The recent volatility experienced in Turkish financial markets and in particular the devaluation of Turkish lira have brought many borrowers to the brink of default. This has prompted the Turkish authorities to take action. Accordingly, the Banking Regulatory and Supervision Authority in Turkey (the “BRSA”) has published a new set of restructuring rules, the Regulation on the Restructuring of Debts Owed to the Financial Sector (the “Restructuring Regulation”), which came into force on 15 August 2018.

The aim of the Restructuring Regulation is to establish a set of common rules and procedures to enable the turnaround of businesses by restructuring their financial debts. The Restructuring Regulation provides that the detailed rules and available restructuring methods are to be set out in framework agreements (the “Framework Agreements”) to be prepared by the Turkish Banks’ Association which are to apply generically to determined sectors and/or companies of certain size. Specific company restructurings will then be implemented under restructuring agreements entered into by the relevant company and its creditors. This follows a previous practice implemented in the aftermath the 2001 financial crisis, known as the “Istanbul Approach”.

The first of the Framework Agreements entered into force from 19 September 2018 upon approval by the BRSA having been reportedly signed by banks and other financial institutions holding 90% of the existing loan portfolio in Turkey. There may be more Framework Agreements as the applicable legislation refers to the possibility of “sector-specific” framework agreements, each subject to the BRSA’s approval to take effect.

With both the Restructuring Regulation and the first Framework Agreement now in place and effective, the BRSA has prepared a draft law on the restructuring of debts owed to the financial sector (the “Draft Restructuring Law”). The Draft Restructuring Law essentially confirms the restructuring rules under the Restructuring Regulation and introduces additional elements. The scope of the Draft Restructuring Law is to elevate the Restructuring Regulation to the force of law and this enables additional measures such as tax and other incentives to be added to the restructuring framework.

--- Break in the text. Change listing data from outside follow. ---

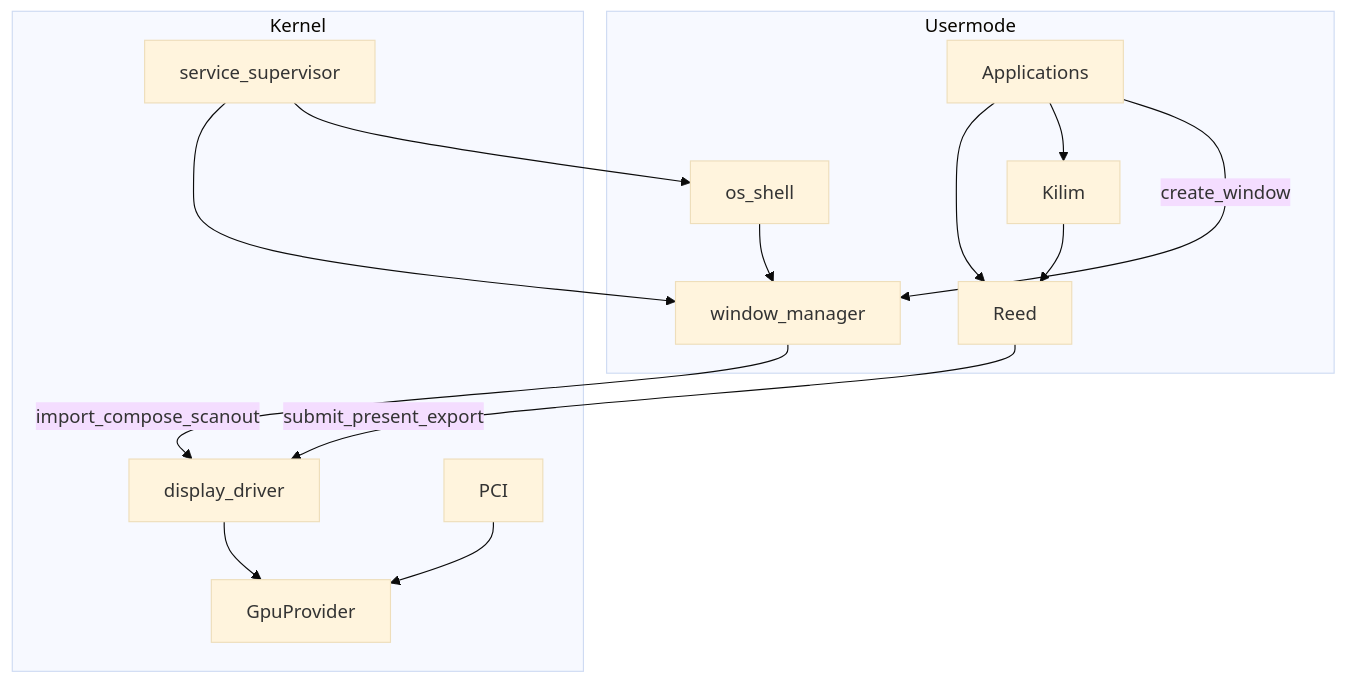
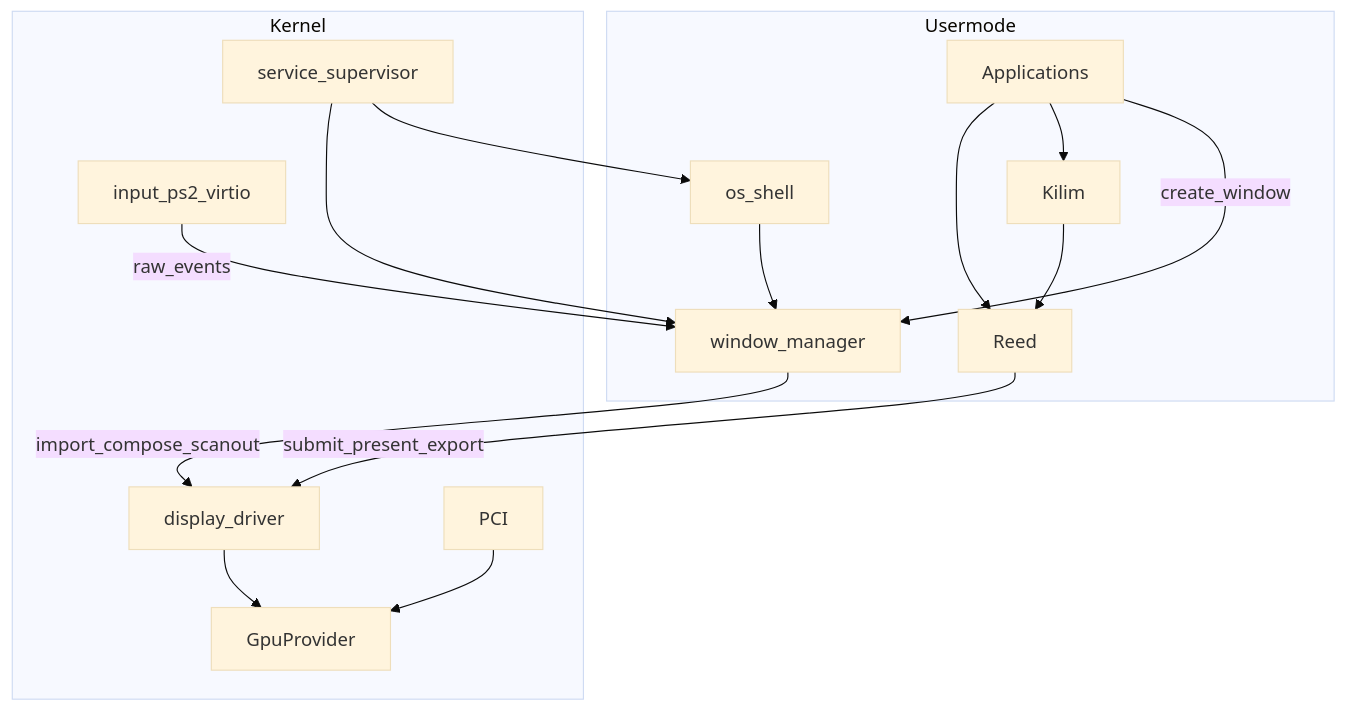
Before and after one commit to hasirciogluhq/hsrc-kernel: the diagram in .cursor/plans/gpu_display_stack_bc5f6172.plan.md, drawn with Mermaid (base theme). The commit also changed other lines of this file and 1 other file, not shown here.

````diff
--- a/.cursor/plans/gpu_display_stack_bc5f6172.plan.md
+++ b/.cursor/plans/gpu_display_stack_bc5f6172.plan.md
@@ -64,27 +68,29 @@
 ```mermaid
 flowchart TB
   subgraph usermode [Usermode]
     Kilim[Kilim]
     Reed[Reed]
     App[Applications]
     WM[window_manager]
     Shell[os_shell]
   end
   subgraph kernel [Kernel]
     DD[display_driver]
     GP[GpuProvider]
     SVC[service_supervisor]
     PCI[PCI]
+    INP[input_ps2_virtio]
   end
   Kilim --> Reed
   App --> Reed
   App --> Kilim
   App -->|"create_window"| WM
   Reed -->|"submit_present_export"| DD
   WM -->|"import_compose_scanout"| DD
   Shell --> WM
+  INP -->|"raw_events"| WM
   DD --> GP
   PCI --> GP
   SVC --> WM
   SVC --> Shell
 ```
````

Major principles underlined in the Draft Restructuring Law, the Regulation and the first Framework Agreement can be summarised as follows:

  • The companies that can seek to restructure their financial indebtedness under the new restructuring rules (the “Qualified Debtors”) are those companies which (i) owe more than TRY 100,000,000 to banks, factoring companies, leasing companies or financing companies in Turkey (the “Creditors”), either as cash or non-cash loans; (ii) are not subject to pending execution proceedings initiated for more than 25% of the debt qualified for financial restructuring; (iii) are not declared bankrupt; and (iv) are able to demonstrate conclusively that the restructuring will result in repayment of the outstanding indebtedness.
  • To achieve restructuring, each Qualified Debtor and its Creditors shall enter into a restructuring agreement (the “Restructuring Agreement”) within two years from the execution of the corresponding Framework Agreement. The Restructuring Agreement shall cover the terms and conditions of the restructuring. These may include new facilities being extended, accrued interest or portion of principal amount being waived, forced sale of assets etc.
  • A Restructuring Agreement signed by Creditors holding two thirds of a Qualified Debtor’s receivables is binding on the remaining Creditors, provided such Creditors are a party to the Framework Agreement.
  • Once a Restructuring Agreement has been entered into, any ongoing execution proceedings against such Qualified Debtor shall be suspended and no new proceedings shall be initiated henceforth, including the proceedings to collect public receivables (such as taxes or social security contributions). Furthermore, court decisions on interim injunctions and attachments shall no longer be enforceable and periods of prescription and statute of limitation shall come to a halt.
  • The Draft Restructuring Law proposes that the Framework Agreements and the Restructuring Agreement shall be exempt from certain taxes and duties such as stamp duty, banking and insurance transaction tax, resource utilization support fund etc. Such exemptions would also apply to the disposal of assets acquired by the Creditors on the basis of a Restructuring Agreement.

As shown above, the Turkish banking authorities have reacted swiftly to ensure a restructuring framework is in place and supported by market players. It now remains to be seen how the implementation in practice will unfold and help further develop and fine-tune the regulations.